**Work to complete**.
Select from the records below every line that has the word "Bockstein" in it.

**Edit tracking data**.
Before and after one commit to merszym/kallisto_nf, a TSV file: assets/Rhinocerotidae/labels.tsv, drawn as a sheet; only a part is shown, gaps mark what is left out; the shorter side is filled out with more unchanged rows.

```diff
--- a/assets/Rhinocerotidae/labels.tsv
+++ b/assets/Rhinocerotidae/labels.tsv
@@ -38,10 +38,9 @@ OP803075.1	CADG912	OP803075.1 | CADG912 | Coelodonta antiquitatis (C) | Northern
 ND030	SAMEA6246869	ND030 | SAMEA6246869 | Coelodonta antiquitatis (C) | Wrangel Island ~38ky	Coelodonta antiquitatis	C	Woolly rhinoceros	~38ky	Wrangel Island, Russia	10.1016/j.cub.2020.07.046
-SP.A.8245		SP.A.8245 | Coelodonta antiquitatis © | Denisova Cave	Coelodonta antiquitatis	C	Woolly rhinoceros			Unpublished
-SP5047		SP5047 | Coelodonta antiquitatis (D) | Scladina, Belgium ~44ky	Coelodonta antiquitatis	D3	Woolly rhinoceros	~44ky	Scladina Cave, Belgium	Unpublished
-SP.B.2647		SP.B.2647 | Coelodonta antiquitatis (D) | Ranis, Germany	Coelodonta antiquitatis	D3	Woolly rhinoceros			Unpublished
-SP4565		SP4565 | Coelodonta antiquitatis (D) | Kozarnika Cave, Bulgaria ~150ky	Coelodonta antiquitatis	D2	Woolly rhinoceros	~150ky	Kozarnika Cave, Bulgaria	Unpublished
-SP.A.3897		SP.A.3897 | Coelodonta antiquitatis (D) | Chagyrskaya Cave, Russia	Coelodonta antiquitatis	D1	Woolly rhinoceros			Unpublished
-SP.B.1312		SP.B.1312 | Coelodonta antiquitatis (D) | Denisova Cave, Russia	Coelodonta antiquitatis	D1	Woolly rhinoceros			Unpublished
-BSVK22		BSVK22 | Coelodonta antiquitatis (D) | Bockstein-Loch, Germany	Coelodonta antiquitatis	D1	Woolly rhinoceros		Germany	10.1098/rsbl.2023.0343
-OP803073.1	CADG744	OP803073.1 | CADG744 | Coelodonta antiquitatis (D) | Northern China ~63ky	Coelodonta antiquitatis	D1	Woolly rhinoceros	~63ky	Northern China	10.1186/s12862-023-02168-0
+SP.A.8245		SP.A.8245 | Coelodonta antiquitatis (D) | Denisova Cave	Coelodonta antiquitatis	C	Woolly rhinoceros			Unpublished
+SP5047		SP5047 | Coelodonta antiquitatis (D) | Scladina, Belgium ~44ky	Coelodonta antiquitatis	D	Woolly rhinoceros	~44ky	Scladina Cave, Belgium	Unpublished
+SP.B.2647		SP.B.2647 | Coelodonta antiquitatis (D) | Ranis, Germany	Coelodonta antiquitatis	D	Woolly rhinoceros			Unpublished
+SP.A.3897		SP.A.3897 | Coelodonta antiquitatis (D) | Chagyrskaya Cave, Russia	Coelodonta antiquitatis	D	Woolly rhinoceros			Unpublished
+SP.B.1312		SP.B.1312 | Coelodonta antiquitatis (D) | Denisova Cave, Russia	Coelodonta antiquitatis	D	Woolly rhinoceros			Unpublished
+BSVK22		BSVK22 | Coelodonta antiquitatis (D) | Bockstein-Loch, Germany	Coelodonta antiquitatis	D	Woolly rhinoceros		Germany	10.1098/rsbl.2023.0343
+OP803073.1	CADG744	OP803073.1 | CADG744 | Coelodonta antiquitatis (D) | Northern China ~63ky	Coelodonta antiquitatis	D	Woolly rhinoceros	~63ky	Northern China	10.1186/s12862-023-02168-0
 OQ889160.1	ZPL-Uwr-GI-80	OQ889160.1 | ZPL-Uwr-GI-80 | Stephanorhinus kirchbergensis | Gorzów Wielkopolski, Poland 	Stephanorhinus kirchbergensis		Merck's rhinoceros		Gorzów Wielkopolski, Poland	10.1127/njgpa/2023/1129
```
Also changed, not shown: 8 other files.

**Solution to this problem**.
-BSVK22		BSVK22 | Coelodonta antiquitatis (D) | Bockstein-Loch, Germany	Coelodonta antiquitatis	D1	Woolly rhinoceros		Germany	10.1098/rsbl.2023.0343
+BSVK22		BSVK22 | Coelodonta antiquitatis (D) | Bockstein-Loch, Germany	Coelodonta antiquitatis	D	Woolly rhinoceros		Germany	10.1098/rsbl.2023.0343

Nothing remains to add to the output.